Work item:
The whole listing below, with no pictures, is to be repeated as it stands.

Data listing:
......

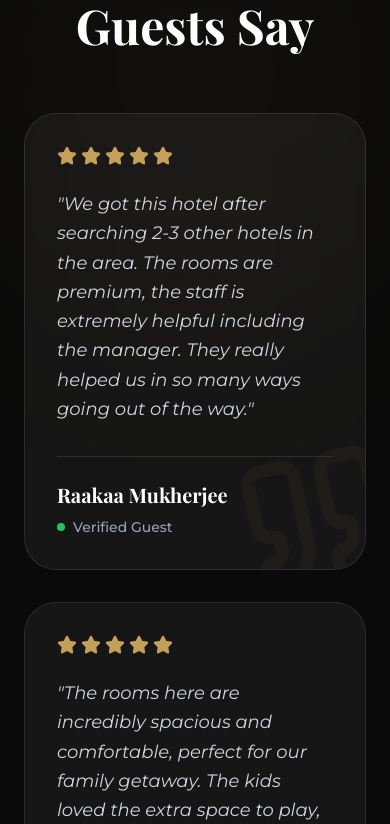
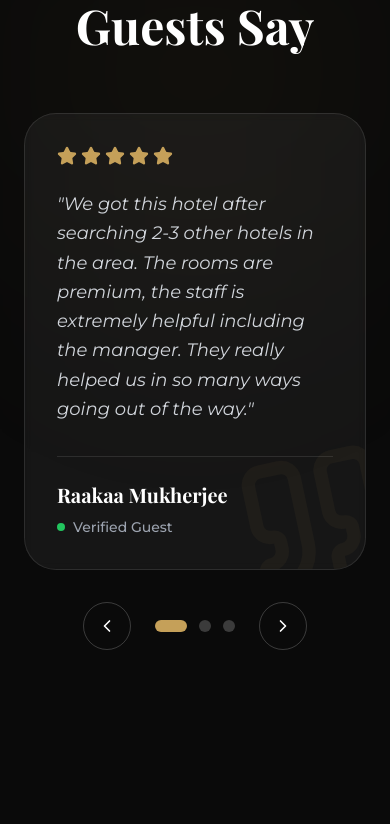
Before and after one commit to yashx420/orbit-hospitality, a React (Vite) app: page / in a window 390 px wide. Shown: the part 5160-5984 px from the top of the page. Built offline with nearby package versions, Linux system fonts and the light colour scheme; a web font is replaced by a local one.

Commit message:
Add mobile carousel with arrows for testimonials section

```diff
--- a/src/components/sections/Testimonials.tsx
+++ b/src/components/sections/Testimonials.tsx
@@ -1,5 +1,6 @@
-import { motion } from "framer-motion";
-import { Star, Quote } from "lucide-react";
+import { useState } from "react";
+import { motion, AnimatePresence } from "framer-motion";
+import { Star, Quote, ChevronLeft, ChevronRight } from "lucide-react";
 
 const reviews = [
   {
@@ -19,7 +20,56 @@ const reviews = [
   },
 ];
 
+const ReviewCard = ({
+  review,
+  idx,
+}: {
+  review: (typeof reviews)[0];
+  idx: number;
+}) => (
+  <motion.div
+    key={idx}
+    initial={{ opacity: 0, y: 30 }}
+    whileInView={{ opacity: 1, y: 0 }}
+    viewport={{ once: true }}
+    transition={{ delay: idx * 0.1 }}
+    className="bg-white/5 backdrop-blur-sm border border-white/10 p-8 md:p-10 rounded-[2rem] flex flex-col justify-between hover:border-orbit-gold/40 transition-colors group relative overflow-hidden h-full"
+  >
+    <Quote className="absolute -bottom-8 -right-8 w-40 h-40 text-orbit-gold/5 group-hover:text-orbit-gold/10 transition-colors -rotate-12" />
+
+    <div className="relative z-10">
+      <div className="flex items-center gap-1 mb-6">
+        {[...Array(review.rating)].map((_, i) => (
+          <Star key={i} className="w-5 h-5 fill-orbit-gold text-orbit-gold" />
+        ))}
+      </div>
+
+      <p className="text-gray-300 text-lg leading-relaxed italic mb-8">
+        "{review.text}"
+      </p>
+    </div>
+
+    <div className="relative z-10 mt-auto pt-6 border-t border-white/10">
+      <p className="font-serif font-bold text-xl text-white">{review.name}</p>
+      <div className="flex items-center gap-2 mt-2 text-sm text-gray-400 font-medium">
+        <span className="w-2 h-2 rounded-full bg-green-500" />
+        Verified Guest
+      </div>
+    </div>
+  </motion.div>
+);
+
 const Testimonials = () => {
+  const [currentReview, setCurrentReview] = useState(0);
+
+  const handlePrev = () => {
+    setCurrentReview((prev) => (prev === 0 ? reviews.length - 1 : prev - 1));
+  };
+
+  const handleNext = () => {
+    setCurrentReview((prev) => (prev + 1) % reviews.length);
+  };
+
   return (
     <section className="bg-orbit-dark py-24 relative overflow-hidden text-white font-sans border-t border-orbit-gold/10">
       <div className="absolute top-0 left-1/2 -translate-x-1/2 w-3/4 h-[500px] bg-orbit-gold/5 blur-[120px] rounded-full pointer-events-none" />
@@ -39,44 +89,64 @@ const Testimonials = () => {
           </h2>
         </motion.div>
 
-        <div className="grid grid-cols-1 md:grid-cols-3 gap-8 items-stretch">
+        {/* Desktop: 3-column grid */}
+        <div className="hidden md:grid md:grid-cols-3 gap-8 items-stretch">
           {reviews.map((review, idx) => (
-            <motion.div
-              key={idx}
-              initial={{ opacity: 0, y: 30 }}
-              whileInView={{ opacity: 1, y: 0 }}
-              viewport={{ once: true }}
-              transition={{ delay: idx * 0.1 }}
-              className="bg-white/5 backdrop-blur-sm border border-white/10 p-8 md:p-10 rounded-[2rem] flex flex-col justify-between hover:border-orbit-gold/40 transition-colors group relative overflow-hidden"
+            <ReviewCard key={idx} review={review} idx={idx} />
+          ))}
+        </div>
+
+        {/* Mobile: Single card carousel with arrows */}
+        <div className="md:hidden">
+          <div className="relative min-h-[380px]">
+            <AnimatePresence mode="wait">
+              <motion.div
+                key={currentReview}
+                initial={{ opacity: 0, x: 60 }}
+                animate={{ opacity: 1, x: 0 }}
+                exit={{ opacity: 0, x: -60 }}
+                transition={{ duration: 0.3, ease: "easeInOut" }}
+                className="w-full"
+              >
+                <ReviewCard review={reviews[currentReview]} idx={0} />
+              </motion.div>
+            </AnimatePresence>
+          </div>
+
+          {/* Navigation controls */}
+          <div className="flex items-center justify-center gap-6 mt-8">
+            <button
+              onClick={handlePrev}
+              className="w-12 h-12 rounded-full border border-white/20 flex items-center justify-center text-white hover:bg-white hover:text-orbit-dark transition-all active:scale-90"
+              aria-label="Previous review"
             >
-              <Quote className="absolute -bottom-8 -right-8 w-40 h-40 text-orbit-gold/5 group-hover:text-orbit-gold/10 transition-colors -rotate-12" />
+              <ChevronLeft className="w-5 h-5" />
+            </button>
 
-              <div className="relative z-10">
-                <div className="flex items-center gap-1 mb-6">
-                  {[...Array(review.rating)].map((_, i) => (
-                    <Star
-                      key={i}
-                      className="w-5 h-5 fill-orbit-gold text-orbit-gold"
-                    />
-                  ))}
-                </div>
+            {/* Dots */}
+            <div className="flex items-center gap-3">
+              {reviews.map((_, idx) => (
+                <button
+                  key={idx}
+                  onClick={() => setCurrentReview(idx)}
+                  className={`rounded-full transition-all duration-300 ${
+                    idx === currentReview
+                      ? "w-8 h-3 bg-orbit-gold"
+                      : "w-3 h-3 bg-white/20 hover:bg-white/40"
+                  }`}
+                  aria-label={`Go to review ${idx + 1}`}
+                />
+              ))}
+            </div>
 
-                <p className="text-gray-300 text-lg leading-relaxed italic mb-8">
-                  "{review.text}"
-                </p>
-              </div>
-
-              <div className="relative z-10 mt-auto pt-6 border-t border-white/10">
-                <p className="font-serif font-bold text-xl text-white">
-                  {review.name}
-                </p>
-                <div className="flex items-center gap-2 mt-2 text-sm text-gray-400 font-medium">
-                  <span className="w-2 h-2 rounded-full bg-green-500" />
-                  Verified Guest
-                </div>
-              </div>
-            </motion.div>
-          ))}
+            <button
+              onClick={handleNext}
+              className="w-12 h-12 rounded-full border border-white/20 flex items-center justify-center text-white hover:bg-white hover:text-orbit-dark transition-all active:scale-90"
+              aria-label="Next review"
+            >
+              <ChevronRight className="w-5 h-5" />
+            </button>
+          </div>
         </div>
       </div>
     </section>
```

......

Task result:
Before and after one commit to yashx420/orbit-hospitality, a React (Vite) app: page / in a window 390 px wide. Shown: the part 5160-5984 px from the top of the page. Built offline with nearby package versions, Linux system fonts and the light colour scheme; a web font is replaced by a local one.

Commit message:
Add mobile carousel with arrows for testimonials section

```diff
--- a/src/components/sections/Testimonials.tsx
+++ b/src/components/sections/Testimonials.tsx
@@ -1,5 +1,6 @@
-import { motion } from "framer-motion";
-import { Star, Quote } from "lucide-react";
+import { useState } from "react";
+import { motion, AnimatePresence } from "framer-motion";
+import { Star, Quote, ChevronLeft, ChevronRight } from "lucide-react";
 
 const reviews = [
   {
@@ -19,7 +20,56 @@ const reviews = [
   },
 ];
 
+const ReviewCard = ({
+  review,
+  idx,
+}: {
+  review: (typeof reviews)[0];
+  idx: number;
+}) => (
+  <motion.div
+    key={idx}
+    initial={{ opacity: 0, y: 30 }}
+    whileInView={{ opacity: 1, y: 0 }}
+    viewport={{ once: true }}
+    transition={{ delay: idx * 0.1 }}
+    className="bg-white/5 backdrop-blur-sm border border-white/10 p-8 md:p-10 rounded-[2rem] flex flex-col justify-between hover:border-orbit-gold/40 transition-colors group relative overflow-hidden h-full"
+  >
+    <Quote className="absolute -bottom-8 -right-8 w-40 h-40 text-orbit-gold/5 group-hover:text-orbit-gold/10 transition-colors -rotate-12" />
+
+    <div className="relative z-10">
+      <div className="flex items-center gap-1 mb-6">
+        {[...Array(review.rating)].map((_, i) => (
+          <Star key={i} className="w-5 h-5 fill-orbit-gold text-orbit-gold" />
+        ))}
+      </div>
+
+      <p className="text-gray-300 text-lg leading-relaxed italic mb-8">
+        "{review.text}"
+      </p>
+    </div>
+
+    <div className="relative z-10 mt-auto pt-6 border-t border-white/10">
+      <p className="font-serif font-bold text-xl text-white">{review.name}</p>
+      <div className="flex items-center gap-2 mt-2 text-sm text-gray-400 font-medium">
+        <span className="w-2 h-2 rounded-full bg-green-500" />
+        Verified Guest
+      </div>
+    </div>
+  </motion.div>
+);
+
 const Testimonials = () => {
+  const [currentReview, setCurrentReview] = useState(0);
+
+  const handlePrev = () => {
+    setCurrentReview((prev) => (prev === 0 ? reviews.length - 1 : prev - 1));
+  };
+
+  const handleNext = () => {
+    setCurrentReview((prev) => (prev + 1) % reviews.length);
+  };
+
   return (
     <section className="bg-orbit-dark py-24 relative overflow-hidden text-white font-sans border-t border-orbit-gold/10">
       <div className="absolute top-0 left-1/2 -translate-x-1/2 w-3/4 h-[500px] bg-orbit-gold/5 blur-[120px] rounded-full pointer-events-none" />
@@ -39,44 +89,64 @@ const Testimonials = () => {
           </h2>
         </motion.div>
 
-        <div className="grid grid-cols-1 md:grid-cols-3 gap-8 items-stretch">
+        {/* Desktop: 3-column grid */}
+        <div className="hidden md:grid md:grid-cols-3 gap-8 items-stretch">
           {reviews.map((review, idx) => (
-            <motion.div
-              key={idx}
-              initial={{ opacity: 0, y: 30 }}
-              whileInView={{ opacity: 1, y: 0 }}
-              viewport={{ once: true }}
-              transition={{ delay: idx * 0.1 }}
-              className="bg-white/5 backdrop-blur-sm border border-white/10 p-8 md:p-10 rounded-[2rem] flex flex-col justify-between hover:border-orbit-gold/40 transition-colors group relative overflow-hidden"
+            <ReviewCard key={idx} review={review} idx={idx} />
+          ))}
+        </div>
+
+        {/* Mobile: Single card carousel with arrows */}
+        <div className="md:hidden">
+          <div className="relative min-h-[380px]">
+            <AnimatePresence mode="wait">
+              <motion.div
+                key={currentReview}
+                initial={{ opacity: 0, x: 60 }}
+                animate={{ opacity: 1, x: 0 }}
+                exit={{ opacity: 0, x: -60 }}
+                transition={{ duration: 0.3, ease: "easeInOut" }}
+                className="w-full"
+              >
+                <ReviewCard review={reviews[currentReview]} idx={0} />
+              </motion.div>
+            </AnimatePresence>
+          </div>
+
+          {/* Navigation controls */}
+          <div className="flex items-center justify-center gap-6 mt-8">
+            <button
+              onClick={handlePrev}
+              className="w-12 h-12 rounded-full border border-white/20 flex items-center justify-center text-white hover:bg-white hover:text-orbit-dark transition-all active:scale-90"
+              aria-label="Previous review"
             >
-              <Quote className="absolute -bottom-8 -right-8 w-40 h-40 text-orbit-gold/5 group-hover:text-orbit-gold/10 transition-colors -rotate-12" />
+              <ChevronLeft className="w-5 h-5" />
+            </button>
 
-              <div className="relative z-10">
-                <div className="flex items-center gap-1 mb-6">
-                  {[...Array(review.rating)].map((_, i) => (
-                    <Star
-                      key={i}
-                      className="w-5 h-5 fill-orbit-gold text-orbit-gold"
-                    />
-                  ))}
-                </div>
+            {/* Dots */}
+            <div className="flex items-center gap-3">
+              {reviews.map((_, idx) => (
+                <button
+                  key={idx}
+                  onClick={() => setCurrentReview(idx)}
+                  className={`rounded-full transition-all duration-300 ${
+                    idx === currentReview
+                      ? "w-8 h-3 bg-orbit-gold"
+                      : "w-3 h-3 bg-white/20 hover:bg-white/40"
+                  }`}
+                  aria-label={`Go to review ${idx + 1}`}
+                />
+              ))}
+            </div>
 
-                <p className="text-gray-300 text-lg leading-relaxed italic mb-8">
-                  "{review.text}"
-                </p>
-              </div>
-
-              <div className="relative z-10 mt-auto pt-6 border-t border-white/10">
-                <p className="font-serif font-bold text-xl text-white">
-                  {review.name}
-                </p>
-                <div className="flex items-center gap-2 mt-2 text-sm text-gray-400 font-medium">
-                  <span className="w-2 h-2 rounded-full bg-green-500" />
-                  Verified Guest
-                </div>
-              </div>
-            </motion.div>
-          ))}
+            <button
+              onClick={handleNext}
+              className="w-12 h-12 rounded-full border border-white/20 flex items-center justify-center text-white hover:bg-white hover:text-orbit-dark transition-all active:scale-90"
+              aria-label="Next review"
+            >
+              <ChevronRight className="w-5 h-5" />
+            </button>
+          </div>
         </div>
       </div>
     </section>
```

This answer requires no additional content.